|Poland, Hungary and Czechoslovakia in the International Labour Organization|
|The general picture, East Central Europe being largely ignored in recent global histories, is true also for the study of processes of global governance and international organizations. Even a short glance at the secondary literature both on the League of Nations and the UN System reveal a strong interest in everything outside of Europe, following the dynamics of the globalization processes of the second half of the 20th century and the cause they stirred. While the so-called ‘second world’ had a stable position in the time of the Cold War it had been forgotten after its end, the former socialist states and societies are not talked about, at best mentioned at the side.
In contrast to this I would like to ask deliberately in which ways historical actors from Poland, Hungary and Czechoslovakia have taken part in institutions that aimed at regulating global issues. It does by following the argument that during the 20th century, the involvement in international organisations became an indicator for recognition and relevance in world politics and thus nation-states reckoned them as arenas in which they could strive for global political status, which was of importance especially for smaller and newly founded states.

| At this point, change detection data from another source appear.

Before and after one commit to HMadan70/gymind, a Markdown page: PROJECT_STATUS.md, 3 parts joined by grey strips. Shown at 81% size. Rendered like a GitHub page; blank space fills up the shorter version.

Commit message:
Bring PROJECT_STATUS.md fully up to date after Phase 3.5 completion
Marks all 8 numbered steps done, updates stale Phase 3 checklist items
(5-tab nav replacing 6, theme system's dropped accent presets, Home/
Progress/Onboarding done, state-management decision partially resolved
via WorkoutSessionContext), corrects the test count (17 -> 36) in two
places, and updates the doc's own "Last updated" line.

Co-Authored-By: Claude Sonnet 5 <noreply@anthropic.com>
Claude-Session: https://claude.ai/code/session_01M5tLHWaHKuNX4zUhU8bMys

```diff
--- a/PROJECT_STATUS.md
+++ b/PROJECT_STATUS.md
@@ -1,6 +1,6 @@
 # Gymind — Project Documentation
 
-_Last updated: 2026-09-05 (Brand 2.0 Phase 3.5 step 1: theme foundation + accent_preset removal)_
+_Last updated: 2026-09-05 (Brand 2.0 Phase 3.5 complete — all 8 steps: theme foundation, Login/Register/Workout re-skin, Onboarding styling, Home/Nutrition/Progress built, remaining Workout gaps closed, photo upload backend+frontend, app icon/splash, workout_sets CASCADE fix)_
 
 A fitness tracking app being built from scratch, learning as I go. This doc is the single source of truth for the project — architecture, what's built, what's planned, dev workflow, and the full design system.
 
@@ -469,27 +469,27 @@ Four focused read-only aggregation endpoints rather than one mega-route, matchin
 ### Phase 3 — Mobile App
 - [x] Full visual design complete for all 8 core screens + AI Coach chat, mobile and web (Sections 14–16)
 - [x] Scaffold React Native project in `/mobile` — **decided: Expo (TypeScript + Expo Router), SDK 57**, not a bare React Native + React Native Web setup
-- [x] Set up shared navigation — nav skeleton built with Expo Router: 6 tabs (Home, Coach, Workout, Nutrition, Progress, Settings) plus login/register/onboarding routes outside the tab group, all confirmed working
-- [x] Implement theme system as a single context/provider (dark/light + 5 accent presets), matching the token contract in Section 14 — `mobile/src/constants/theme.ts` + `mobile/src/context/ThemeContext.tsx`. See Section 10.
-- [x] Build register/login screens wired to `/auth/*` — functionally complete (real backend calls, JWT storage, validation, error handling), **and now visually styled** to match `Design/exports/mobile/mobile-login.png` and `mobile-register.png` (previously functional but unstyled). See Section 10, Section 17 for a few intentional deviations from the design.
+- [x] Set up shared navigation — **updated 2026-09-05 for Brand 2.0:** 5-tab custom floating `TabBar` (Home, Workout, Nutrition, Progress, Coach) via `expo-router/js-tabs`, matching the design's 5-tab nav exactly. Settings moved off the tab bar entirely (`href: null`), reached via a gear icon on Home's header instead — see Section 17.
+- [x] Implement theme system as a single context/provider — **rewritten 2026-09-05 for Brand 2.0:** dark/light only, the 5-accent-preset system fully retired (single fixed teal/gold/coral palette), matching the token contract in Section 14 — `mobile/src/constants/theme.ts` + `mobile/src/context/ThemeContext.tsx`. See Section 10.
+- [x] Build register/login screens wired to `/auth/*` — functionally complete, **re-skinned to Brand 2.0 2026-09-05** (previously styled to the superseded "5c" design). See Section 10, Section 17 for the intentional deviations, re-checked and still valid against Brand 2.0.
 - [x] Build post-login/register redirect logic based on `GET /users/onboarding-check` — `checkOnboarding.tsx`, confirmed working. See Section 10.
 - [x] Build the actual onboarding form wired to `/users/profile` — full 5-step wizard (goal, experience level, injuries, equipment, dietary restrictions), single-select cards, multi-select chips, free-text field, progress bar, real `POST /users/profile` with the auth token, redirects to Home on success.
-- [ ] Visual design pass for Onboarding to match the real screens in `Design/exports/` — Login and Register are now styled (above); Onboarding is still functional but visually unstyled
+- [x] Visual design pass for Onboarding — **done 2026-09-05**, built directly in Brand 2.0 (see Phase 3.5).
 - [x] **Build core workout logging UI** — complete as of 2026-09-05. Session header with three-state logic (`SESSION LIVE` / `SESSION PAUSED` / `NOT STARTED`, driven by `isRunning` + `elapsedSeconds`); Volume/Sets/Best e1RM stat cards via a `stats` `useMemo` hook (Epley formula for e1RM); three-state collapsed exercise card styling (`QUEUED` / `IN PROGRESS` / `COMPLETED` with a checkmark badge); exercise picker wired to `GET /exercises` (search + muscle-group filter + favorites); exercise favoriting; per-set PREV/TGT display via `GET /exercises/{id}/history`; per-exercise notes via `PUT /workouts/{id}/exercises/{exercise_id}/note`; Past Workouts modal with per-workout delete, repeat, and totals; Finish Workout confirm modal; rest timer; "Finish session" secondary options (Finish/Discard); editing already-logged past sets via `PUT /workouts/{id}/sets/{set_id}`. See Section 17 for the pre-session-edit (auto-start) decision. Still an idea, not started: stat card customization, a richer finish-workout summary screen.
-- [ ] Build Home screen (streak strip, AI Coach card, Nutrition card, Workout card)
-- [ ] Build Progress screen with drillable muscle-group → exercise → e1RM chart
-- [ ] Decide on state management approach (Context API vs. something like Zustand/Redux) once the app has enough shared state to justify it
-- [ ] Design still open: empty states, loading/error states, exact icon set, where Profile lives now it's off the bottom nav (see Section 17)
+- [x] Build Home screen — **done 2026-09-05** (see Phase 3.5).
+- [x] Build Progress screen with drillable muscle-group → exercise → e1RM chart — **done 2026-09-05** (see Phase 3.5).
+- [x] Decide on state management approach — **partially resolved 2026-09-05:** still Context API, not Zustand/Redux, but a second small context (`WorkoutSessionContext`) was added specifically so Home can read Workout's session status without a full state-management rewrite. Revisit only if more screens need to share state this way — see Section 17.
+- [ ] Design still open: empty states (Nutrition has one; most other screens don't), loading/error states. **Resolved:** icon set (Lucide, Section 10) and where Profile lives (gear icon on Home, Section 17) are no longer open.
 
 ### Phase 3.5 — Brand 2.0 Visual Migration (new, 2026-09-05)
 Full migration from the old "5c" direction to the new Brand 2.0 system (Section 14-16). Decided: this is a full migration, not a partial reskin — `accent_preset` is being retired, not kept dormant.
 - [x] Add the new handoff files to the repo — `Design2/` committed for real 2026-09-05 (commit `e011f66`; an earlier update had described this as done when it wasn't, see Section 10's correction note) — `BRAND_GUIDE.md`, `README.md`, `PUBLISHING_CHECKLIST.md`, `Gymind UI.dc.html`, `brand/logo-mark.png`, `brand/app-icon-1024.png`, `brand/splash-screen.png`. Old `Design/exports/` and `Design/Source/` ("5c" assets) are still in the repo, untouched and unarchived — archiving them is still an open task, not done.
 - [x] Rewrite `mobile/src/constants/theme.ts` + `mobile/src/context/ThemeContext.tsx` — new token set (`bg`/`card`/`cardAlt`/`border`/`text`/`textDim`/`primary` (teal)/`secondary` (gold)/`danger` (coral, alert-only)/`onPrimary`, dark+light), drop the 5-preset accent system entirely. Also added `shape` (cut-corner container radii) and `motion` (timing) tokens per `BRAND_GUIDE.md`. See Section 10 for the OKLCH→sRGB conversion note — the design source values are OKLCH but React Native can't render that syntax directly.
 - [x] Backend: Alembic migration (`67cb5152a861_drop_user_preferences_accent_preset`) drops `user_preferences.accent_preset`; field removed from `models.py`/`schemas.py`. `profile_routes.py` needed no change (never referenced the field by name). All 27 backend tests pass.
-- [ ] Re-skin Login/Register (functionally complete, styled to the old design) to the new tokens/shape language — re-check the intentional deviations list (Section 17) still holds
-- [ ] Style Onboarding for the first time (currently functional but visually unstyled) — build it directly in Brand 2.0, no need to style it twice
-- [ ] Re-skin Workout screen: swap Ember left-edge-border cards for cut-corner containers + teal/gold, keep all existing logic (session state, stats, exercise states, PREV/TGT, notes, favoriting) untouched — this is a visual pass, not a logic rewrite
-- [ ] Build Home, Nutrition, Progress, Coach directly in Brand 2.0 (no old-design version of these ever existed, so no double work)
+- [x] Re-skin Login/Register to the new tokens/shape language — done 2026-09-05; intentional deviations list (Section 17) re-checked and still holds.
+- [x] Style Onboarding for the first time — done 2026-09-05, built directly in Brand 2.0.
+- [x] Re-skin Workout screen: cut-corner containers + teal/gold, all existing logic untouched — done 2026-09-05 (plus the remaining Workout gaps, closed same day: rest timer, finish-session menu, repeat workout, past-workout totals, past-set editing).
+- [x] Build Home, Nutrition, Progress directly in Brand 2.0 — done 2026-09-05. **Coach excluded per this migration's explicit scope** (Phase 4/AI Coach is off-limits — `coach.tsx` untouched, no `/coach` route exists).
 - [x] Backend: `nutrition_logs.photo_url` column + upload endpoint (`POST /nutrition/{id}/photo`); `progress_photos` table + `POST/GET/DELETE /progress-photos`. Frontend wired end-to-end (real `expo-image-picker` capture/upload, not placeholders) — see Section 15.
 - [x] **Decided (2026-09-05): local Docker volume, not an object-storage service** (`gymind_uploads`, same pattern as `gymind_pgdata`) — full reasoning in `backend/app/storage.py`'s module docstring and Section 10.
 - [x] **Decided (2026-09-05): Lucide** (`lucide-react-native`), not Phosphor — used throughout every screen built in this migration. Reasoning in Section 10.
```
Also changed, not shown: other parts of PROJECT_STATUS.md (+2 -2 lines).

Not surprisingly the governments of the countries that emerged out of the ashes of the Habsburg Monarchy and the German Reich opted for membership in the League of Nation and its affiliated institutions, like the ILO, that had been established in parallel in the peace conference in Paris and through the Treaty of Versailles in 1919.
The involvement in the ILO also after the next World War suggested itself because of ILO’s tri-parte structure by which governments, employers and employees are represented in equal terms since this offered spaces of manoeuvre aside of the thoroughly governmental interests and positions. Added to that concentrating at the ILO brings a delicate and thus interesting issue to the fore, namely the relationship between an institution that at its core aimed at better labour conditions for social peace and thus the preservation of the established social order and actors coming from and representing states in which an alternative model of organizing labour and social relations was followed.|